In 1910, Black farmers made up 14% of the US farming population, but today they account for just 1.4%, according to the US Department of Agriculture. "There has been a lot of Black land lost in Kansas in these last 21 years — and it is devastating,” said JohnElla Holmes, executive director of the Kansas Black Farmers Association. The number of Black farmers in the US has dropped from about a million in 1920 to less than 50,000 today. Since 2017, the USDA has received more than 3,700 racial discrimination complaints about restricted access to credit, which farmers say has kept them from obtaining funds to modernize equipment and buy more land. New legislation in Congress aims to remedy what many see as historical inequities in federal farm programs.
Image Source: Getty
For two months, tens of thousands of farmers have camped out in Delhi to protest the Indian government's recent agricultural reforms. The new laws are meant to modernize the country's patchwork agricultural system, but farmers say they favor large corporations and will put many Indian farmers out of business. Frustrated farm workers have used their tractors to dismantle barricades and converge on India's iconic Red Fort, the historic residence of the country's emperors. The protests also turned violent, as clashes with police, tear gas, and batons resulted in multiple injuries and at least one death. Security forces attempted to restore order by cutting off mobile internet services in parts of Delhi until the country's Supreme Court finally intervened, ordering the government to suspend the new agricultural laws until it reaches a resolution with farmers.
Image Source: Nordic Harvest
Outside Copenhagen, a windowless industrial hall has been transformed into Europe's largest vertical farm. Hydroponics and custom purple LED lighting stretch from floor to ceiling in 14 stories of scaffolding that will produce 1,000 tons of lettuce, kale, and herbs in the farm's first year.

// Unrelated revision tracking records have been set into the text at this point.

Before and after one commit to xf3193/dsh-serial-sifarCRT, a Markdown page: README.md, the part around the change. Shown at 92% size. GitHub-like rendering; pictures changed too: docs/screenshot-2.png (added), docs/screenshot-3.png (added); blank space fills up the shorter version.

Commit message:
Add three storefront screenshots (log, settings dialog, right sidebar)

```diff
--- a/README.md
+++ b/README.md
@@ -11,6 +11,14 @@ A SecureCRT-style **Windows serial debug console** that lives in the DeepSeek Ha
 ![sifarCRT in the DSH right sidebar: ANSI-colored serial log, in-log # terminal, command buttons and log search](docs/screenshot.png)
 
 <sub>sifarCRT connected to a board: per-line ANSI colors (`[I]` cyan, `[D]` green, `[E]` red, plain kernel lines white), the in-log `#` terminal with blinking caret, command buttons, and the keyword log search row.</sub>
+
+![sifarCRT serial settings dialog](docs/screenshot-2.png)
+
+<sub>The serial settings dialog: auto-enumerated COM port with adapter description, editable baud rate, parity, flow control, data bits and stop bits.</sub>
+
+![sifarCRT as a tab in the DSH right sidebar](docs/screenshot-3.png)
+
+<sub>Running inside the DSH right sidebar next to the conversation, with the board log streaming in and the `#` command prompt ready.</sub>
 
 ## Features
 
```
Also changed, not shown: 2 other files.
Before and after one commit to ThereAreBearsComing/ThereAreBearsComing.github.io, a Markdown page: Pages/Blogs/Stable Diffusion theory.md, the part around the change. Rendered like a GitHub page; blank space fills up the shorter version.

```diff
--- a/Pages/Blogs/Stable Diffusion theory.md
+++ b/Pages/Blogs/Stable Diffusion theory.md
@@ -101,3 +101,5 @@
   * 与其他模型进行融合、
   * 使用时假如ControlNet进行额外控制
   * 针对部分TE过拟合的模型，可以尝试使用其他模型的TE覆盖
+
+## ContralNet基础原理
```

The wind-powered vertical farm occupies more than 75,000 square feet and its developers, Nordic Harvest and YesHealth Group, say they will be able to grow berries within two years and root vegetables in five to ten years, providing year-round sustainably grown produce with minimal environmental impact.
Image Source: Cyril Marcilhacy
The tech industry has been exploding for decades, but this year, it's taken a new turn toward something relatively un-technical: farming. In 2020, venture capitalists sunk a record $4.4 billion into re-engineering unstable farming and food systems around the world, including investments in more than 20 tech-driven agriculture startups such as the French insect farm Ynsect and Germany's vertical produce farm Infarm. Global climate change? World population growth? Supply chain challenges? Engineering to the rescue.